* [Your objective] What you output should match the data below exactly.

==== Given records

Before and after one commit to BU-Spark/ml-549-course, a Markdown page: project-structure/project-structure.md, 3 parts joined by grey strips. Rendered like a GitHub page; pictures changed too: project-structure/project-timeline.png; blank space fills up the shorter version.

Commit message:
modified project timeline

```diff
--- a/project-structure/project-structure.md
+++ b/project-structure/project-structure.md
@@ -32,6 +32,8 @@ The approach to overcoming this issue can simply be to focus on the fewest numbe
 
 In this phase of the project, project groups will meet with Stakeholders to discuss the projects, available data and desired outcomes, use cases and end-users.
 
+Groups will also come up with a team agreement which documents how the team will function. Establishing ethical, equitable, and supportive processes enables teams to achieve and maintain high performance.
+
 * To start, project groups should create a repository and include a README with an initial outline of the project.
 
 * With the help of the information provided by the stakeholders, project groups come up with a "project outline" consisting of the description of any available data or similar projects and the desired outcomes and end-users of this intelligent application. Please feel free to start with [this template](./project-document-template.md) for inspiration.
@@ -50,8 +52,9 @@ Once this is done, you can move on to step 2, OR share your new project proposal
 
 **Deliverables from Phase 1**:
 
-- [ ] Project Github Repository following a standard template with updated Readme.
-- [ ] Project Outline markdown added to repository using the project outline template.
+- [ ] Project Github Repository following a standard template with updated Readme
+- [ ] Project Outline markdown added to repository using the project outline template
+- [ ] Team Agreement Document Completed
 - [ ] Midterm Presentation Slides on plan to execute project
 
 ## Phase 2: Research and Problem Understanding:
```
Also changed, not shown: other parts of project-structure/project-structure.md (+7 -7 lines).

========

* [Task solution]
Before and after one commit to BU-Spark/ml-549-course, a Markdown page: project-structure/project-structure.md, 3 parts joined by grey strips. Rendered like a GitHub page; pictures changed too: project-structure/project-timeline.png; blank space fills up the shorter version.

Commit message:
modified project timeline

```diff
--- a/project-structure/project-structure.md
+++ b/project-structure/project-structure.md
@@ -32,6 +32,8 @@ The approach to overcoming this issue can simply be to focus on the fewest numbe
 
 In this phase of the project, project groups will meet with Stakeholders to discuss the projects, available data and desired outcomes, use cases and end-users.
 
+Groups will also come up with a team agreement which documents how the team will function. Establishing ethical, equitable, and supportive processes enables teams to achieve and maintain high performance.
+
 * To start, project groups should create a repository and include a README with an initial outline of the project.
 
 * With the help of the information provided by the stakeholders, project groups come up with a "project outline" consisting of the description of any available data or similar projects and the desired outcomes and end-users of this intelligent application. Please feel free to start with [this template](./project-document-template.md) for inspiration.
@@ -50,8 +52,9 @@ Once this is done, you can move on to step 2, OR share your new project proposal
 
 **Deliverables from Phase 1**:
 
-- [ ] Project Github Repository following a standard template with updated Readme.
-- [ ] Project Outline markdown added to repository using the project outline template.
+- [ ] Project Github Repository following a standard template with updated Readme
+- [ ] Project Outline markdown added to repository using the project outline template
+- [ ] Team Agreement Document Completed
 - [ ] Midterm Presentation Slides on plan to execute project
 
 ## Phase 2: Research and Problem Understanding:
```
Also changed, not shown: other parts of project-structure/project-structure.md (+7 -7 lines).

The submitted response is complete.